There is a danger of questioning demonstrating low expectations, for example if simple, superficial responses are praised or if certain pupils are only asked lower order questions. All pupils, including those with cognitive needs, should have the opportunity to respond to more complex questions. To initiate deeper thinking, try using Thunks. These are seemingly simple questions that can encourage higher order thinking, for example ‘What colour is Tuesday?’, or ‘Can you have a friend that you don’t really like?’.
Thunks can be used to spark general thinking or can be more targeted towards specific topics. For pupils who have social communication needs, remember that it might be helpful to ask very clear questions, avoiding too many idioms and metaphorical questions.
If a pupil is struggling to answer, try scaffolding your questioning to enable them to succeed with support. If a pupil lacks confidence, start by asking a question they are likely to be able to respond to positively, so they experience success before moving on to providing additional challenge with a more complex question. Using multiple-choice and providing options can make responding to questions less threatening. If the pupil is still unable to respond, try the Phone a friend technique: here a pupil who is struggling to answer can nominate another pupil to suggest an answer on their behalf. The first pupil still has to contribute by building on the other pupil's response.
For more examples of inclusive questioning strategies, take a look at Amjad Ali's Effective questioning strategies webinar.
- How do I create an effective climate for questioning in my class, so all pupils feel comfortable to contribute?
- Do I take the time to consider key questions when planning?
- Do I prepare pupils for questioning and allow sufficient wait time to ensure quality responses?
- Do I and other adults in my classroom use a range of questioning types effectively and scaffold questions where needed?

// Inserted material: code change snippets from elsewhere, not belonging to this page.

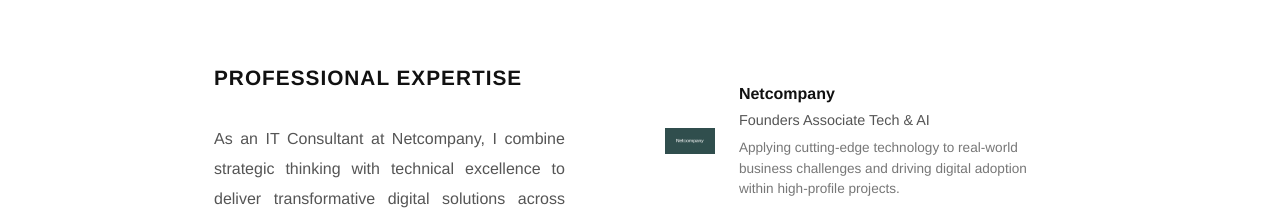
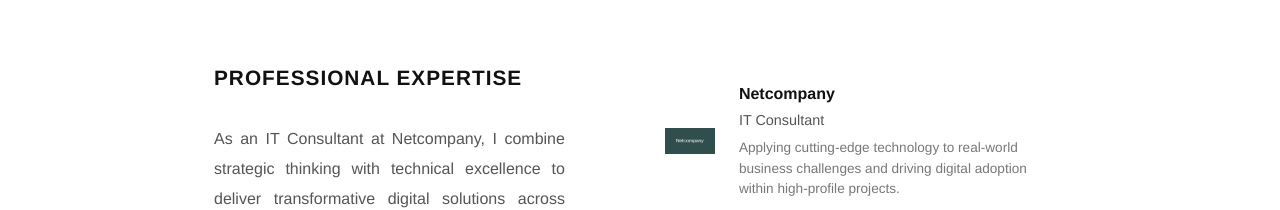
Before and after one commit to FlorianRunkel/website, a React (Vite) app: page / in a window 1280 px wide. Shown: the part 976-1186 px from the top of the page. Built offline with nearby package versions, Linux system fonts and the light colour scheme.

Commit message:
update pages

```diff
--- a/src/components/sections/AboutSections.jsx
+++ b/src/components/sections/AboutSections.jsx
@@ -19,7 +19,7 @@
     {
       logo: '/netcompany-logo.png',
       title: 'Netcompany',
-      subtitle: 'Founders Associate Tech & AI',
+      subtitle: 'IT Consultant',
       description: 'Applying cutting-edge technology to real-world business challenges and driving digital adoption within high-profile projects.',
     },
     {
--- a/src/components/sections/ProjectSection.jsx
+++ b/src/components/sections/ProjectSection.jsx
@@ -66,7 +66,6 @@
             }}
           >
             “Education is not the learning of facts, but the training of the mind to think.”
-            <br />– Albert Einstein
           </Typography>
 
           <Typography
```
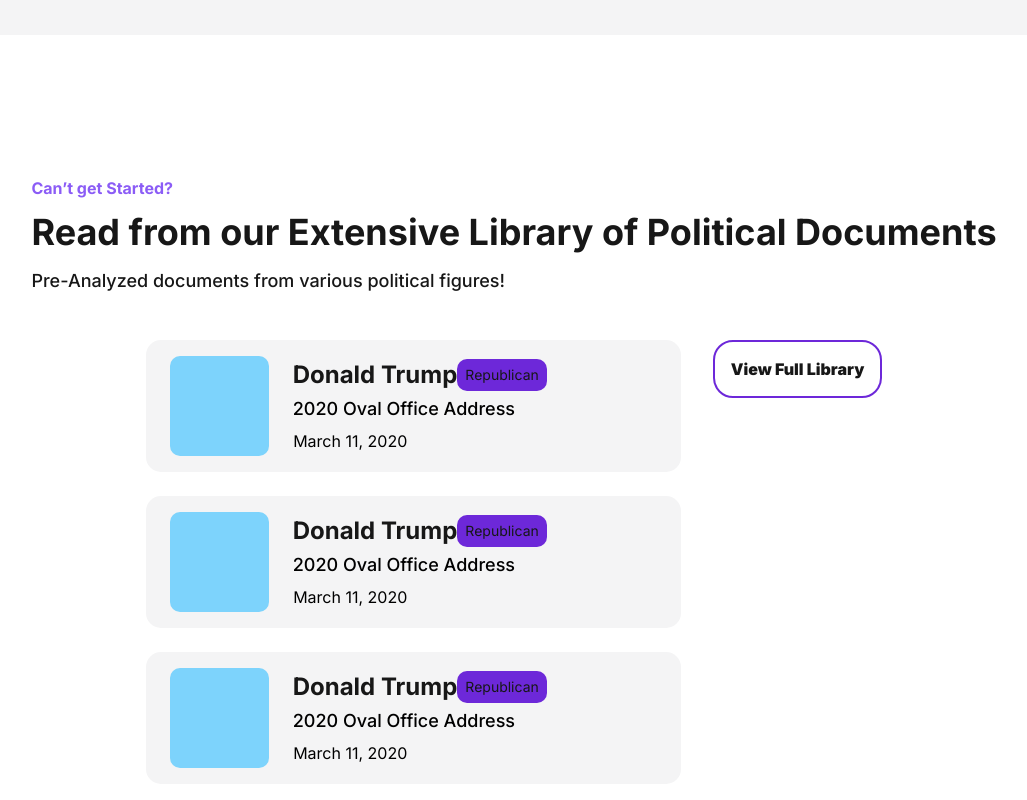
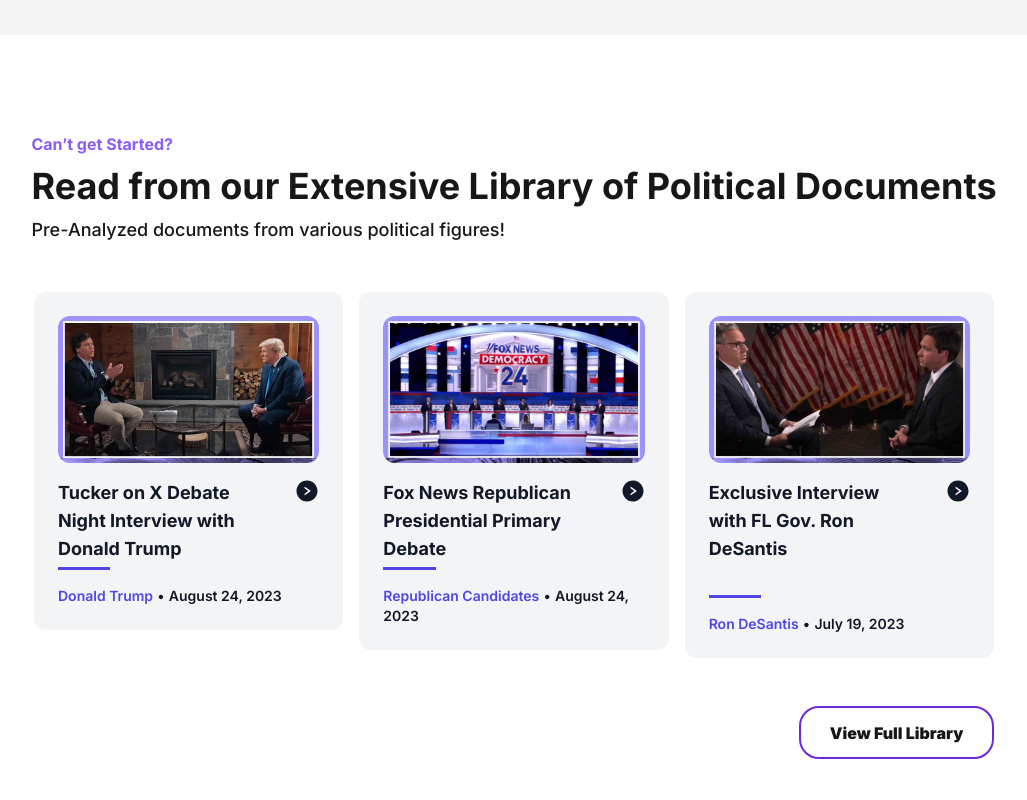
Before and after one commit to Akshat30/political-analyst, a Next.js app in the folder web-app/: page / in a window 1280 px wide. Shown: the part 1900-2700 px from the top of the page, without its empty margins (126-1153 px from the left). Built offline with nearby package versions, Linux system fonts and the light colour scheme.

Commit message:
finished homepage sections

```diff
--- a/web-app/app/globals.css
+++ b/web-app/app/globals.css
@@ -10,6 +10,8 @@
 
 body {
   color: rgb(var(--foreground-rgb));
+  max-width: 100%;
+  overflow-x: hidden;
   /* gradient ?? */
   /* background: linear-gradient(
       to bottom,
--- a/web-app/app/library/transcripts.js
+++ b/web-app/app/library/transcripts.js
@@ -29,6 +29,13 @@ export const transcripts = {
       img: primary,
     },
     {
+      name: "Exclusive Interview with FL Gov. Ron DeSantis\n\n",
+      date: "July 19, 2023",
+      speaker: "Ron DeSantis",
+      url: "https://www.rev.com/blog/transcripts/jake-tapper-exclusive-interview-with-fl-gov-ron-desantis-transcript",
+      img: ron,
+    },
+    {
       name: "Chris Christie Town Hall\n\n",
       date: "August 9, 2023",
       speaker: "Chris Christie",
@@ -41,13 +48,6 @@ export const transcripts = {
       speaker: "Vivek Ramaswamy",
       url: "https://www.rev.com/blog/transcripts/vivek-ramaswamy-says-hes-the-best-candidate-to-push-trumps-agenda-forward-transcript",
       img: vivek,
-    },
-    {
-      name: "Exclusive Interview with FL Gov. Ron DeSantis\n\n",
-      date: "July 19, 2023",
-      speaker: "Ron DeSantis",
-      url: "https://www.rev.com/blog/transcripts/jake-tapper-exclusive-interview-with-fl-gov-ron-desantis-transcript",
-      img: ron,
     },
     {
       name: "DeSantis unveils New Immigration and Border Policy \n\n",
--- a/web-app/app/page.js
+++ b/web-app/app/page.js
@@ -4,12 +4,17 @@ import Image from 'next/image'
 import Link from 'next/link';
 import React, { useState, useEffect } from 'react';
 import arrow from './symbols/Arrow.png'
+import TranscriptCard from "/app/library/TranscriptCard.js";
+import { transcripts } from "./library/transcripts";
+import { AiFillCaretRight} from "react-icons/ai";
 
 export default function Home() {
 
   const [summarizeClicked, setSummarizeClicked] = useState(true);
   const [identifyClicked, setIdentifyClicked] = useState(false);
   const [documentClicked, setDocumentClicked] = useState(false);
+
+  const firstFourTranscripts = transcripts[1].slice(0, 3);
 
   const handleSummarizeClick = () => {
     setSummarizeClicked(prevState => !prevState);
@@ -47,30 +52,6 @@ export default function Home() {
       <span className="font-black animation-fade">{text}</span>
     );
   }
-
-  const Card = ({ title, date, speaker, pol_party }) => (
-    <div className="w-[535px] px-6 py-4 bg-zinc-100 rounded-[15px] justify-start items-center gap-6 inline-flex">
-      <div className="w-[99px] h-[100.01px] relative bg-sky-300 rounded-[10px]" />
-      <div className="grow shrink basis-0 flex-col justify-start items-start gap-2 inline-flex">
-        <div className="self-stretch h-[60px] flex-col justify-start items-start gap-1 flex">
-          <div className="justify-center items-center inline-flex">
-            <div className="text-neutral-900 text-2xl font-bold">{speaker}</div>
-            <div className="self-stretch px-2 py-1 bg-violet-700 rounded-[10px] justify-center items-center gap-2 inline-flex">
-              <div className="text-neutral-900 text-sm">{pol_party}</div>
-            </div>
-          </div>
-          <div className="self-stretch h-6 flex-col justify-start items-start gap-2.5 flex">
-            <div className="text-lg font-medium leading-normal text-black">{title}</div>
-          </div>
-        </div>
-        <div className="w-[364px] h-[27px] pr-[249px] pt-[3.49px] pb-[2.51px] justify-start items-center inline-flex">
-          <div className="w-[115px] self-stretch justify-center items-center inline-flex">
-            <div className="text-base font-normal leading-snug text-black">{date}</div>
-          </div>
-        </div>
-      </div>
-    </div>
-  );
 
   return (
     <>
@@ -187,7 +168,7 @@ export default function Home() {
         </div>
       </div>
 
-      <div className="w-[1440px] h-[467px] py-14 bg-zinc-100 flex-col justify-center items-center gap-14 inline-flex">
+      <div className="w-[1440px] h-[467px] pt-7 bg-zinc-100 flex-col justify-center items-center gap-14 inline-flex">
       <div className="flex-col justify-start items-start gap-4 flex">
         <div className="h-[92px] flex-col justify-start items-start flex">
           <div className="flex-col justify-start items-start flex">
@@ -210,37 +191,37 @@ export default function Home() {
       </div>
     </div>
 
-    <div className="w-full h-[694.03px] mt-36 flex-col justify-start items-center gap-12 inline-flex">
+    <div className="w-full h-[550px] mt-24 flex-col justify-start items-center gap-12 inline-flex">
       <div className="flex-col justify-center items-center gap-2.5 flex">
         <div className="self-stretch h-[113px] flex-col justify-center items-start flex">
-          <div className="flex-col justify-start items-start gap-2.5 flex">
-            <div className="text-center text-violet-500 text-base font-bold leading-snug">Can’t get Started?</div>
-          </div>
-          <div className="py-2.5 justify-start items-center gap-2.5 inline-flex">
-            <div className="text-center text-neutral-900 text-4xl font-bold leading-[47.71px]">Read from our Extensive Library of Political Documents</div>
-          </div>
-            <div className="justify-start items-center gap-2.5 inline-flex">
-              <div className="text-center text-neutral-900 text-lg font-medium leading-normal">Pre-Analyzed documents from various political figures!</div>
-            </div>
+            <div className="text-center text-violet-500 text-base font-bold">Can’t get Started?</div>
+            <div className="text-center text-neutral-900 text-4xl font-bold py-2.5">Read from our Extensive Library of Political Documents</div>
+            <div className="text-center text-neutral-900 text-lg font-medium">Pre-Analyzed documents from various political figures!</div>
         </div>
       </div>
-      <div className="flex-col justify-start items-end gap-4 flex">
-        <div className="justify-center items-start gap-8 inline-flex">
-          <div className="self-stretch flex-col justify-start items-start gap-6 inline-flex">
-            <Card title="2020 Oval Office Address" date="March 11, 2020" speaker="Donald Trump" pol_party="Republican"/>
-            <Card title="2020 Oval Office Address" date="March 11, 2020" speaker="Donald Trump" pol_party="Republican"/>
-            <Card title="2020 Oval Office Address" date="March 11, 2020" speaker="Donald Trump" pol_party="Republican"/>
-          </div>
-            <div className="p-4 rounded-[20px] border-2 border-violet-700 justify-end items-center gap-2.5 flex">
-              <div className="justify-center items-center flex">
-                <div className="text-neutral-900 text-base font-black leading-snug">View Full Library</div>
-              </div>
-            </div>
+      <div className="w-9/12 grid grid-cols-3 gap-4">
+        {firstFourTranscripts.map((transcript, index) => (
+          <TranscriptCard
+          key={index}
+          name={transcript.name}
+          date={transcript.date}
+          speaker={transcript.speaker}
+          url={transcript.url}
+          img={transcript.img}
+        />
+        ))}
+      </div>
+
+      <div className="w-9/12 flex justify-end">
+        <div className="w-[195px] h-[53px] p-4 rounded-[20px] border-2 border-violet-700 justify-center items-center gap-2.5 inline-flex">
+          <div className="text-neutral-900 text-center font-black">View Full Library</div>
         </div>
       </div>
+
+
     </div>
 
-    <div className="w-[1057px] h-[333px] m-40 p-9 bg-zinc-100 rounded-[30px] justify-center items-center gap-2.5 ">
+    <div className="w-[1057px] h-[333px] mx-48 my-36 p-9 bg-zinc-100 rounded-[30px] justify-center items-center gap-2.5 ">
       <div className="text-center text-violet-700 font-bold">Get Started!</div>
       <div className="text-center text-neutral-900 text-4xl font-bold mt-3">Embark on Unbiased Informed Voting</div>
       <div className="text-center text-neutral-900 text-lg font-medium mt-3">Why wait any longer? Name.Ai is brimming with all the essentials to kickstart your journey towards making impactful and well-informed voting decisions.</div>
--- a/web-app/app/upload-link/page.js
+++ b/web-app/app/upload-link/page.js
@@ -17,18 +17,56 @@ import { sendLink } from '/app/analysis/analysis.js'
 function TryVernum() {
 
     const [inputText, setInputText] = useState('');
+    const [clicked, setClicked] = useState(false);
+    let [response] = useState('');
+
+    // const handleClicked = () => {
+    //   console.log('clicked')
+    //   setClicked(prevState => !prevState);
+    // }
+
+    // const handleClicked = async () => {
+    //   console.log("Button clicked");
+    //   try {
+    //     // const result = await sendLink("rev.com/blog/transcripts/chatgpt-announces-ai-chatbot-can-now-speak-transcript");
+
+    //     // console.log("Received result:", result);
+    //     // Update the state or handle the result as needed
+    //     setClicked(prevState => !prevState);
+    //   } catch (error) {
+    //     console.error("Error in handleClicked:", error);
+    //   }
+    // }
+
 
     const handleButtonClick = async () => {
       try {
-        console.log("\n[calling AWS sendLink()]\n");
-        const data = await sendLink(inputText);
-        console.log(data.text);
+        console.log("\ncalling AWS sendLink() on", inputText);
+        const data = await sendLink("rev.com/blog/transcripts/chatgpt-announces-ai-chatbot-can-now-speak-transcript");
+        console.log(data);
         // Handle data here...
     } catch (error) {
         console.error("Error in handleButtonClick:", error);
         // Handle the error (e.g., display an error message to the user).
     }
     }
+
+    // Inside your component
+//       const handleButtonClick = () => {
+//         console.log('clicked!')
+//       // Perform async operation
+//       sendLink(inputText)
+//       .then((data) => {
+//           console.log(data.text);
+//           response = data.text;
+//           // Handle the data here...
+//       })
+//       .catch((error) => {
+//           console.error("Error in handleButtonClick:", error);
+//           // Handle the error here...
+//       });
+// };
+
 
 
     return (
@@ -95,7 +133,12 @@ function TryVernum() {
                                   />
                                   : <div className="w-full h-14 px-6 py-4 rounded-[15px] border-2 border-black flex items-center">
                                         <div className="text-black text-base font-medium leading-normal">
-                                          Awaiting Results...
+                                        {clicked ? (
+                                          response
+                                        ) : (
+                                          "Awaiting Results..."
+                                        )}
+
                                         </div>
                                     </div>
                               }
```
Also changed, not shown: web-app/app/analysis/analysis.js (+13 -0 lines), 1 other file (tests, documents, lock files or other folders).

- What other strategies could I use to make questioning for pupils with SEND even more effective?
Last Updated:21 Apr 2021